Any who, if you haven’t notice yet, the theme for the Hunger issue area this year is the Hunger Games. Kinda easy and a little cheesy, we know, but we couldn’t pass it up. All summer we’ve been typing things up in Hunger Games font and photoshopping our faces onto characters bodies… but the problem was we had never seen the movie. So I manned up on Saturday, went down to Newbury street, and picked up a copy of the Hunger Games. I gotta say, I was more impressed with the film then I thought I would be. There was so much suspense! Colin might have cried a couple of times, but wouldn’t admit to it. Maybe I’ll read the book (if I ever have time).

Now that we’ve finally seen the movie, we’re excited for our own Hunger Games, FYSOP 23 Style. It’s time for us to get our hands dirty. It’s time to plant some sustainable crops. It’s time for us to feed the hungry. It’s time for us to learn and grow more. It’s time for us to ride the pony. It’s time for FYSOP!

Food, Inc.


Hey FYSOPers!

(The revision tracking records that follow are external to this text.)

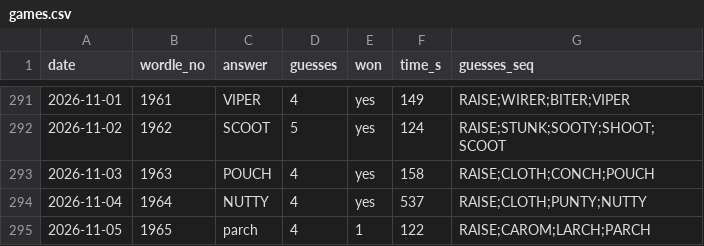
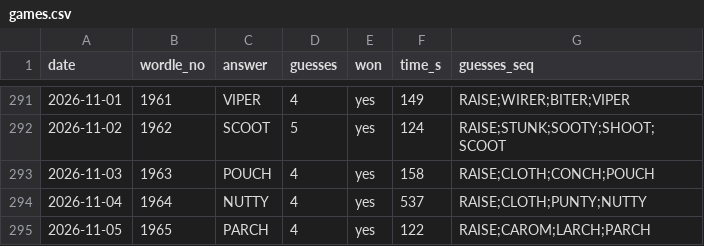
Before and after one commit to franklinharper/wordle-human-solve, a CSV file: games.csv, drawn as a sheet; only a part is shown, gaps mark what is left out.

Commit message:
Fix #1965 row to the file's format (uppercase answer, won=yes)

```diff
--- a/games.csv
+++ b/games.csv
@@ -294,2 +294,2 @@ date,wordle_no,answer,guesses,won,time_s,guesses_seq
 2026-11-04,1964,NUTTY,4,yes,537,RAISE;CLOTH;PUNTY;NUTTY
-2026-11-05,1965,parch,4,1,122,RAISE;CAROM;LARCH;PARCH
+2026-11-05,1965,PARCH,4,yes,122,RAISE;CAROM;LARCH;PARCH
```
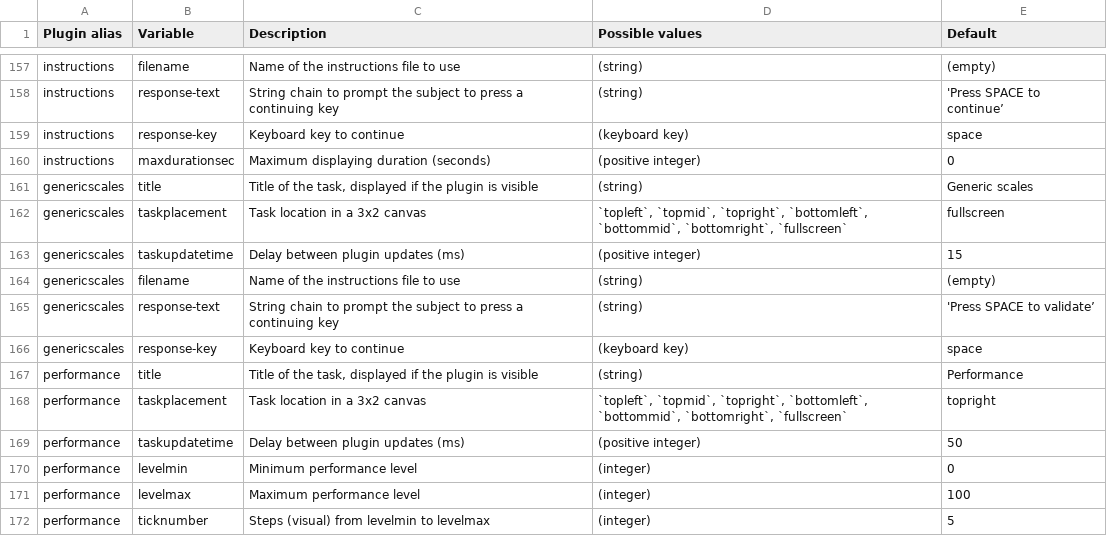
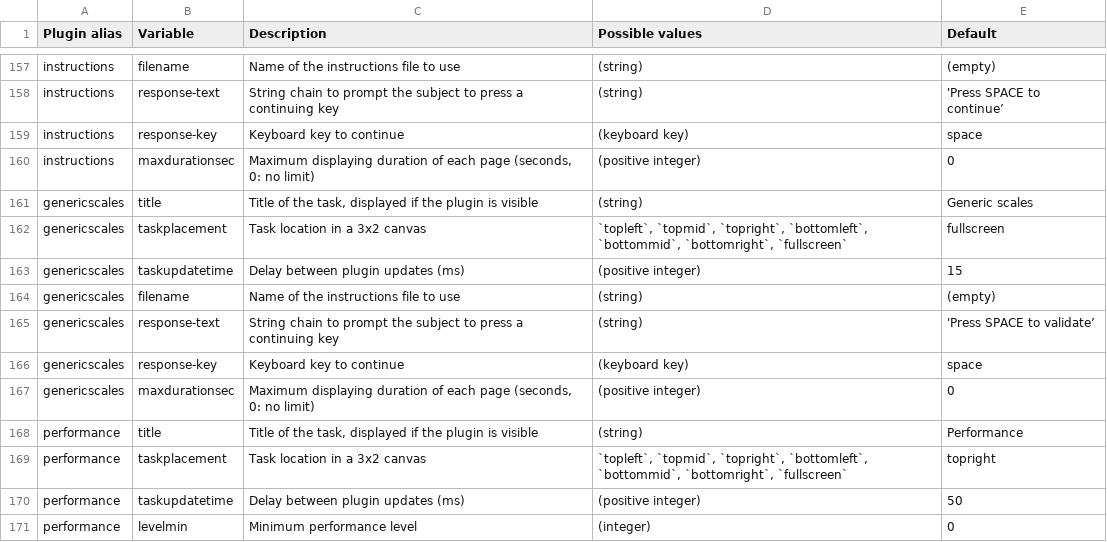
Before and after one commit to juliencegarra/OpenMATB, a CSV file: parameters.csv, drawn as a sheet; only a part is shown, gaps mark what is left out; the shorter side is filled out with more unchanged rows.

Commit message:
Instructions and questionnaires: maxdurationsec ends each page
maxdurationsec was validated and documented, but never used: a timed
screen never ended, and with allowkeypress False the session was stuck on
it. Each page is now shown at most maxdurationsec (0: no limit), counted in
real time (the scenario time is paused), without the time the plugin was
paused (the pause dialog).

A page ended this way is logged as a timeout input (address: the plugin,
value: the page number) and a page_timeout performance, so that the
analysis knows it was not validated by the participant. The replay ends
the page at the logged time, instead of a timer of its own.

```diff
--- a/parameters.csv
+++ b/parameters.csv
@@ -159,3 +159,3 @@ instructions,response-text,String chain to prompt the subject to press a continu
 instructions,response-key,Keyboard key to continue,(keyboard key),space
-instructions,maxdurationsec,Maximum displaying duration (seconds),(positive integer),0
+instructions,maxdurationsec,"Maximum displaying duration of each page (seconds, 0: no limit)",(positive integer),0
 genericscales,title,"Title of the task, displayed if the plugin is visible",(string),Generic scales
@@ -166,2 +166,3 @@ genericscales,response-text,String chain to prompt the subject to press a contin
 genericscales,response-key,Keyboard key to continue,(keyboard key),space
+genericscales,maxdurationsec,"Maximum displaying duration of each page (seconds, 0: no limit)",(positive integer),0
 performance,title,"Title of the task, displayed if the plugin is visible",(string),Performance
```
Also changed, not shown: 6 other files.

So as you know, this summer Colin and I have been doing a lot of reading about the food industry in America (see The Omnivore’s Dilemma and Eating Animals). Yesterday, I decided to learn more about the food industry on the big screen. Food, Inc., a 2008 film by Robert Kenner, takes the stories and issues from Food Nation, The Omnivore’s Dilemma, and Eating Animals and brings them to life. Part of the problem with the food industry is that no one actually sees what’s going on behind the scenes, so Food, Inc. aims to lift the curtain. The film covers a range of topics from the American dependence on genetically modified corn to the mistreatment of migrant workers in slaughterhouses. Almost every topic the film makers touch on has been something that Colin and I have been researching this summer and something that we’re trying to pass on to the FYSOP volunteers.

I was personally amazed at how well this documentary was done. I didn’t feel like the goal was to sicken people with grotesque images, but rather to provide hard-hitting facts that would make the viewer truly think about what they’re putting in their bodies.The movie ends with the optimistic point that we, the consumers, have the power to change the food industry. Every time we choose to buy healthier and sustainable food, we are voting to make these options the more affordable norm. Some people think that choosing to buy more sustainable won’t be enough, because how can one person change an entire system? But think about the tobacco industry over the past 20 years, a prime example of a large system with a lot of financial stability that was taken down by the choices of consumers.I think this film and FYSOP will help restore your faith in the choices of people. People are capable of doing anything… they just need to put the work in.

I highly suggest checking out the film’s trailer (posted below) or watching it online if you have a Netflix account!

Stay hungry for change,

Spotlight on the Greater Boston Food Bank

This week we wanted to write about another great site that we will be sending volunteers to. The Greater Boston Food Bank is the largest food relief organization in New England and their goal is to end hunger in Eastern Massachusetts. They use the help of over 14,000 volunteers (that includes you guys!) annually to help distribute food to over 545,000 people in Mass. Check out the video link above to learn some more mind-blowing facts about the Greater Boston Food Bank. Colin and I really like this video because it shows just how far the service we’ll be doing at FYSOP goes. Even if you don’t see the end result, it’s important to remember that even the small things that we do to help means that somebody can eat tonight.